Intel is understandably less than pleased with the situation as is. Although its own dominance over the personal computer market is solidly entrenched at this point, it falls short in the fastest growing sector of the computer business—the mobile device sector. Its latest pitch to grab a decent share of the market comes in the form of the dual core Atom Z2760 called, rather quaintly, Clover Trail, which Intel claims can offer 10 hours battery life and three weeks on standby. The question remains, however, if this processor will be able to challenge the ARM chip status quo.
Despite the loud voices of sceptics, Intel has created a decent processor in its own right which has the potential to transform the market. The most significant part of Intel’s pitch is on a different ground, however. Clover Trail tablets will be based on x86 architecture, and thus will be compatible with the full version of Windows 8. ARM devices, on the other hand, will have to use Windows RT, a cut-down version with more restrictive conditions on app usage. Intel clearly calculates that tethering itself to another computing institution – Microsoft, which has also faced recurring frustrations and difficulties in breaking into the new mobile device markets – will benefit them both.
This emergent mutually reliant Intel-Windows relationship is risky, and there is no way to deny that Intel is taking a pretty big chance. Windows 8 is as yet untested in the marketplace – its release is not until the end of next month – and it is beset with anticipated uncertainties. This is partly due to a conscious effort to control information on Microsoft’s part, but concerns have already been raised about the relative paucity of launch apps, as well as a rather confusing relationship between purebred Windows 8 apps and older software.
As far as Intel is concerned, this issue is exacerbated by the price point of Windows 8 tablets, estimated to start at $799. This is pretty steep, especially in comparison to Android alternatives. The intended market, then, is presumably one where Microsoft is very well entrenched – business. But shifting to a new operating system is a pretty arduous affair at the best of times for a company of any size, and given the serious revisions to the basics of Windows mooted in version 8, a wait-and-see attitude is likely. The fact that every other version of Windows tends to be a bit of a turkey won’t be reassuring IT departments. As a result of these issues, a lot will depend on how closely Windows 8 tablets integrate with older Windows-based IT setups.

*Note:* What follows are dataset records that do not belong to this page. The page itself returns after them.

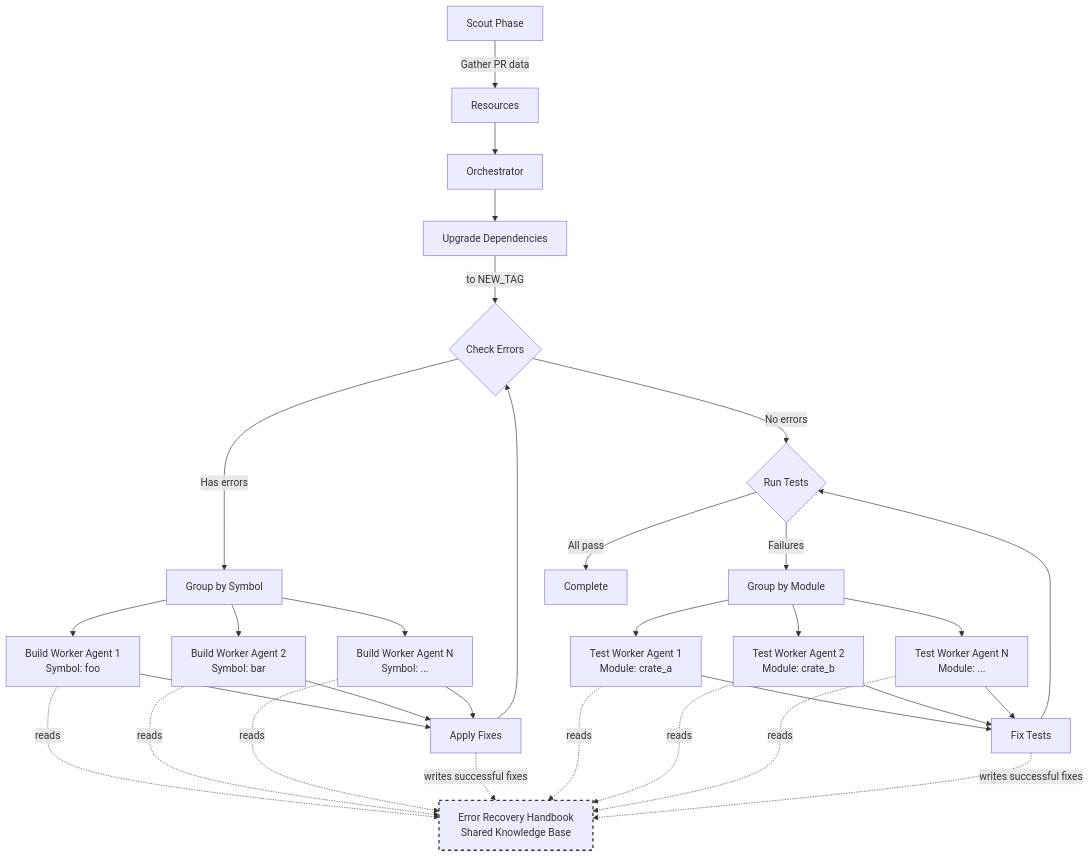
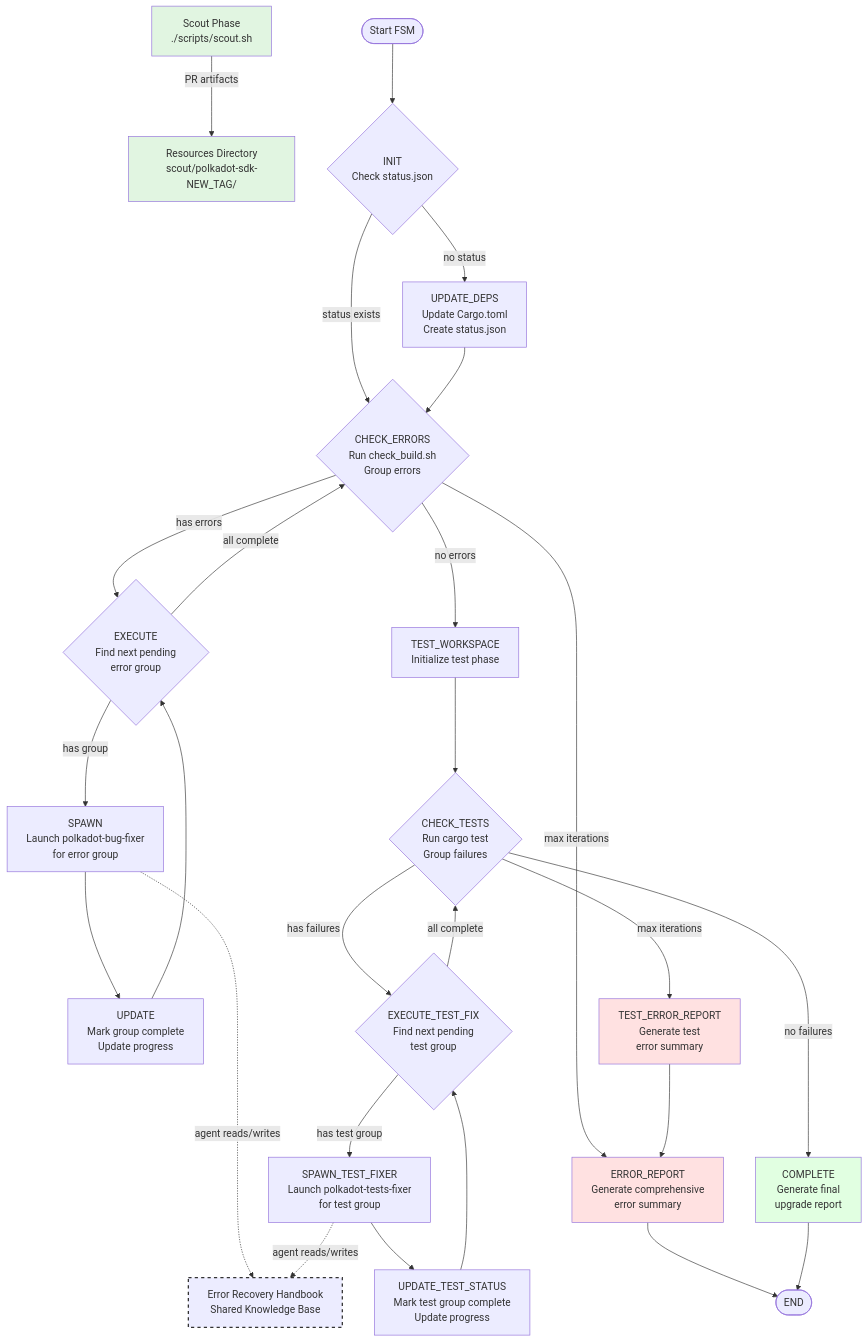
The diagram in sdk-upgrader/README.md (raynaudoe/storage-hub), drawn with Mermaid before and after one commit. The commit also changed other lines of this file and 23 other files, not shown here.

````diff
--- a/sdk-upgrader/README.md
+++ b/sdk-upgrader/README.md
@@ -15,49 +15,57 @@
 ```mermaid
 graph TD
-    A[Scout Phase] -->|Gather PR data| B[Resources]
-    B --> C[Orchestrator]
-    C --> D[Upgrade Dependencies]
-    D -->|to NEW_TAG| E{Check Errors}
-    E -->|Has errors| F[Group by Symbol]
+    %% Scout Phase (runs before FSM)
+    SCOUT[Scout Phase<br/>./scripts/scout.sh] -->|PR artifacts| RESOURCES[Resources Directory<br/>scout/polkadot-sdk-NEW_TAG/]
     
-    %% Build Workers
-    F --> G1[Build Worker Agent 1<br/>Symbol: foo]
-    F --> G2[Build Worker Agent 2<br/>Symbol: bar]
-    F --> G3[Build Worker Agent N<br/>Symbol: ...]
+    %% FSM States
+    START([Start FSM]) --> INIT{INIT<br/>Check status.json}
+    INIT -->|status exists| CHECK_ERRORS
+    INIT -->|no status| UPDATE_DEPS
     
-    %% Error Recovery Handbook - Collaborative Learning
+    UPDATE_DEPS[UPDATE_DEPS<br/>Update Cargo.toml<br/>Create status.json] --> CHECK_ERRORS
+    
+    CHECK_ERRORS{CHECK_ERRORS<br/>Run check_build.sh<br/>Group errors} -->|has errors| EXECUTE
+    CHECK_ERRORS -->|no errors| TEST_WORKSPACE
+    CHECK_ERRORS -->|max iterations| ERROR_REPORT
+    
+    EXECUTE{EXECUTE<br/>Find next pending<br/>error group} -->|has group| SPAWN
+    EXECUTE -->|all complete| CHECK_ERRORS
+    
+    SPAWN[SPAWN<br/>Launch polkadot-bug-fixer<br/>for error group] --> UPDATE
+    
+    UPDATE[UPDATE<br/>Mark group complete<br/>Update progress] --> EXECUTE
+    
+    TEST_WORKSPACE[TEST_WORKSPACE<br/>Initialize test phase] --> CHECK_TESTS
+    
+    CHECK_TESTS{CHECK_TESTS<br/>Run cargo test<br/>Group failures} -->|has failures| EXECUTE_TEST_FIX
+    CHECK_TESTS -->|no failures| COMPLETE
+    CHECK_TESTS -->|max iterations| TEST_ERROR_REPORT
+    
+    EXECUTE_TEST_FIX{EXECUTE_TEST_FIX<br/>Find next pending<br/>test group} -->|has test group| SPAWN_TEST_FIXER
+    EXECUTE_TEST_FIX -->|all complete| CHECK_TESTS
+    
+    SPAWN_TEST_FIXER[SPAWN_TEST_FIXER<br/>Launch polkadot-tests-fixer<br/>for test group] --> UPDATE_TEST_STATUS
+    
+    UPDATE_TEST_STATUS[UPDATE_TEST_STATUS<br/>Mark test group complete<br/>Update progress] --> EXECUTE_TEST_FIX
+    
+    TEST_ERROR_REPORT[TEST_ERROR_REPORT<br/>Generate test<br/>error summary] --> ERROR_REPORT
+    
+    ERROR_REPORT[ERROR_REPORT<br/>Generate comprehensive<br/>error summary] --> END_STATE
+    
+    COMPLETE[COMPLETE<br/>Generate final<br/>upgrade report] --> END_STATE
+    
+    END_STATE([END])
+    
+    %% Error Recovery Handbook (shared knowledge)
     EH[Error Recovery Handbook<br/>Shared Knowledge Base]
-    G1 -.->|reads| EH
-    G2 -.->|reads| EH
-    G3 -.->|reads| EH
+    SPAWN -.->|agent reads/writes| EH
+    SPAWN_TEST_FIXER -.->|agent reads/writes| EH
     
-    G1 --> H[Apply Fixes]
-    G2 --> H
-    G3 --> H
-    
-    H -.->|writes successful fixes| EH
-    H --> E
-    
-    E -->|No errors| I{Run Tests}
-    I -->|Failures| J[Group by Module]
-    
-    %% Test Workers
-    J --> K1[Test Worker Agent 1<br/>Module: crate_a]
-    J --> K2[Test Worker Agent 2<br/>Module: crate_b]
-    J --> K3[Test Worker Agent N<br/>Module: ...]
-    
-    K1 -.->|reads| EH
-    K2 -.->|reads| EH
-    K3 -.->|reads| EH
-    
-    K1 --> L[Fix Tests]
-    K2 --> L
-    K3 --> L
-    
-    L -.->|writes successful fixes| EH
-    L --> I
-    I -->|All pass| M[Complete]
-    
-    %% Style the handbook
+    %% Styling
     style EH stroke:#333,stroke-width:2px,stroke-dasharray: 5 5
+    style SCOUT fill:#e1f5e1
+    style RESOURCES fill:#e1f5e1
+    style ERROR_REPORT fill:#ffe1e1
+    style TEST_ERROR_REPORT fill:#ffe1e1
+    style COMPLETE fill:#e1ffe1
 ```
````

Intel has the institutional strength and know-how to break into the tablet market, but staking everything on an untested OS makes it questionable in the short term. With a vision toward long term transition, however, the fact remains that this type of risky manoeuvre may be exactly what it takes to propel Intel into the mainstream mobile device market.